Tell me of your homeworld, Usul

I've just finished rereading Dune, having first got through it in my teens. In my head, the book is rather overshadowed by the 1984 film - which I adore - and more importantly by the stickerbook that I and my classmates devotedly filled up because of/despite being far too young to see the film.

As before, I was struck by the richness of the story, the wealth of memorable characters, the complexity of the court politics and the worlds created. The desert planet Arakis is an extraordinary creation, with sounds, smells and language, and a whole ecology, that feel tantalisingly real.

It's not perfect. A lot of the dialogue is horribly clunky, and I can see where the film has cut down or modified examples to make it work more smoothly. Early on, Herbert constantly tells us what's about to happen, which initially adds to the suspense and then just gets annoying. It's at its best when we're left with more work to do as readers, spotting the gaps between what people think they're doing and what they're seen to be doing, or being able to join up the dots of future history. Quotations by Princess Irulan discuss events we're yet to see, placing them in a context of an as-yet-unknown future and adding a scale and importance to the most minor scenes of intrigue. It's a thrill when we meet her in person towards the end of the book, as if we've entered some new age.

Nosing through the web, I've found analysis of the book's links to drug, ecological and countercultures, the islamic influences and so on. I've also found plenty of criticism, such as Samuel R Delany taking
"offense that the book's only portrayal of a homosexual character, the vile pervert Baron Harkonnen, is negative."
Wikipedia, Dune (novel)
At least as objectionable is the simplistic gender binary that runs through the book, with hero Paul fulfilling a prophecy to be the only man capable of doing something normally the province of women. When he succeeds and fulfils the prophecy, it seems to prove the truth of this strict binary division between men and women.
"Paul said: 'There is in each of us an ancient force that takes and an ancient force that gives. A man finds difficulty facing that place within himself where the taking force dwells, but it's almost impossible for him to see into the giving force without changing into something other than man. For a woman the situation is reversed ... The greatest peril to the Giver is the force that takes. The greatest peril to the Taker is the force that gives. It's as easy to be overwhelmed by giving as by taking.'"
Frank Herbert, Dune, p. 505.
That certainty sits oddly at the end of a book so otherwise - brilliantly - caught up in doubt, counterplot and pragmatism, where characters die brutal deaths suddenly and without warning.

I found myself wondering how rare it is in sci-fi for a prophecy not to come true, or a young hero turn out to be not the messiah... Yes, I'd welcome examples.

4 comments:

Bella said...

This is my most favorite book ever (as portrayed by the sandworm tattooed to my leg, lol), and I love that I saw the title of your post in my feedreader and had to click over.

So glad to see lots of people are re-reading this, as I did this year.

0tralala said...

:) What do you make of the sequels?

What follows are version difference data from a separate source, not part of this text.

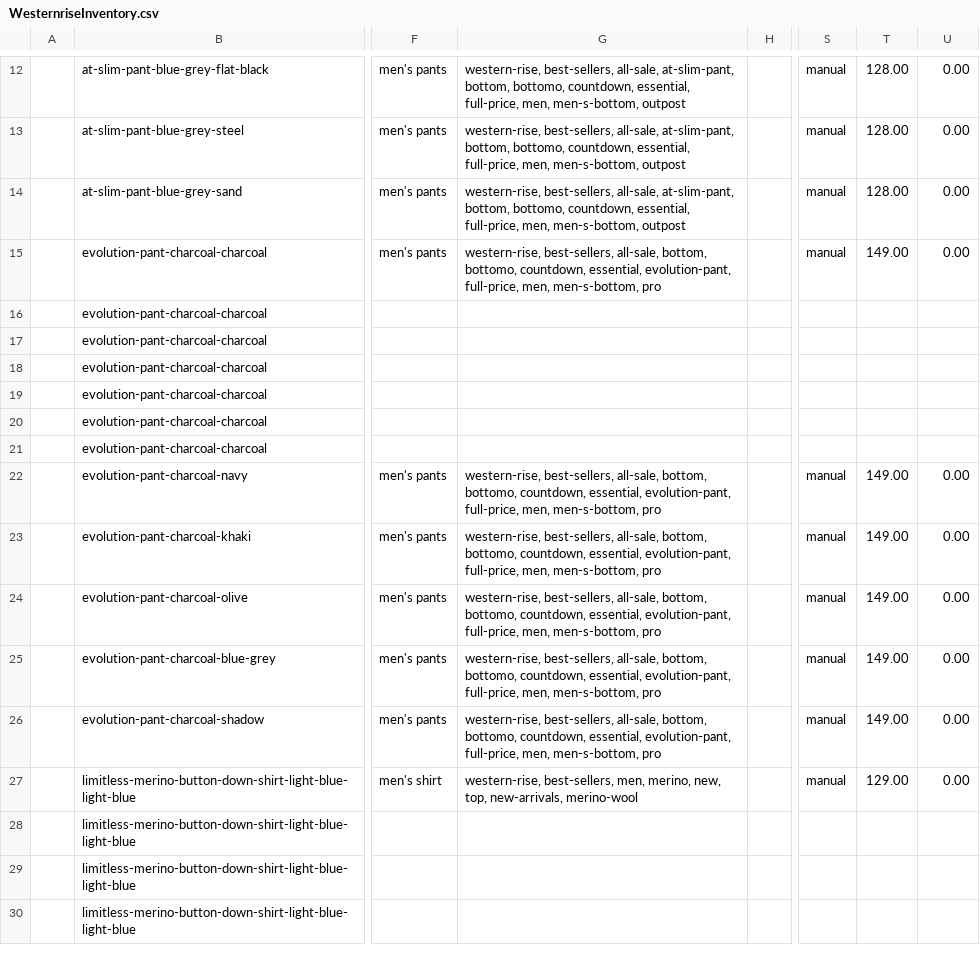
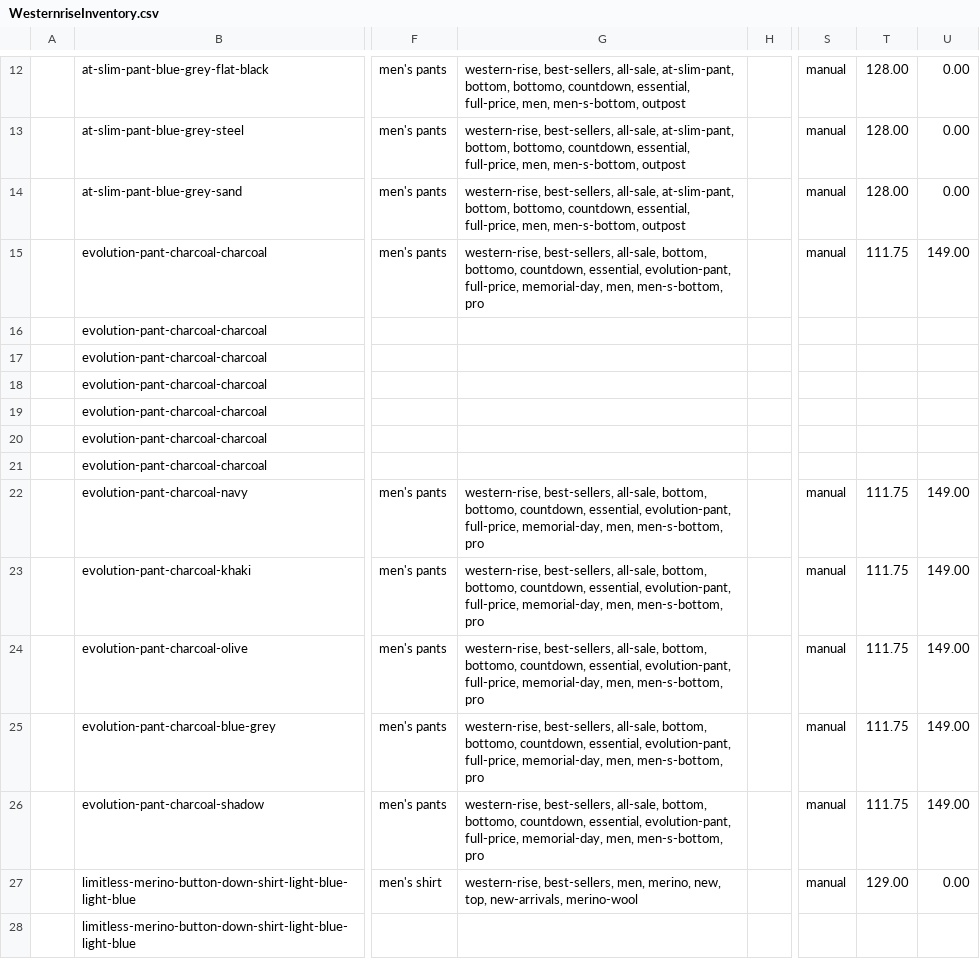
Before and after one commit to arishabh/boulevard, a CSV file: v4/old/WesternriseInventory.csv, drawn as a sheet; only a part is shown, gaps mark what is left out; the shorter side is filled out with more unchanged rows; the diff names each change by its address in the sheet, - before the commit and + after, or states it on an @@ line.

```diff
--- a/v4/old/WesternriseInventory.csv
+++ b/v4/old/WesternriseInventory.csv
-G15: …evolution-pant, full-price, men, men-s-bottom,…
+G15: …evolution-pant, full-price, memorial-day, men, men-s-bottom,…
-T15: 149.00
+T15: 111.75
-U15: 0.00
+U15: 149.00
-G22:G26: …evolution-pant, full-price, men, men-s-bottom,…
+G22:G26: …evolution-pant, full-price, memorial-day, men, men-s-bottom,…
-T22:T26: 149.00
+T22:T26: 111.75
-U22:U26: 0.00
+U22:U26: 149.00
```
Also changed, not shown: v4/old/BarneycoolsInventory.csv, v4/old/DuvindesignInventory.csv, 33 other files.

I've not read any of those yet.

marc ashman said...

An example of the hero not becoming the Messiah: Technically not Sci-Fi, but in the mistborn trilogy by Brandon Sanderson, the young heroine (yes, female protagonist) and her beloved (is obviously in a supporting role) are the main characters through the series and yet, neither of them are the actual "messiah" at the end of the story.

0tralala said...

Oh, good tip. Thank you!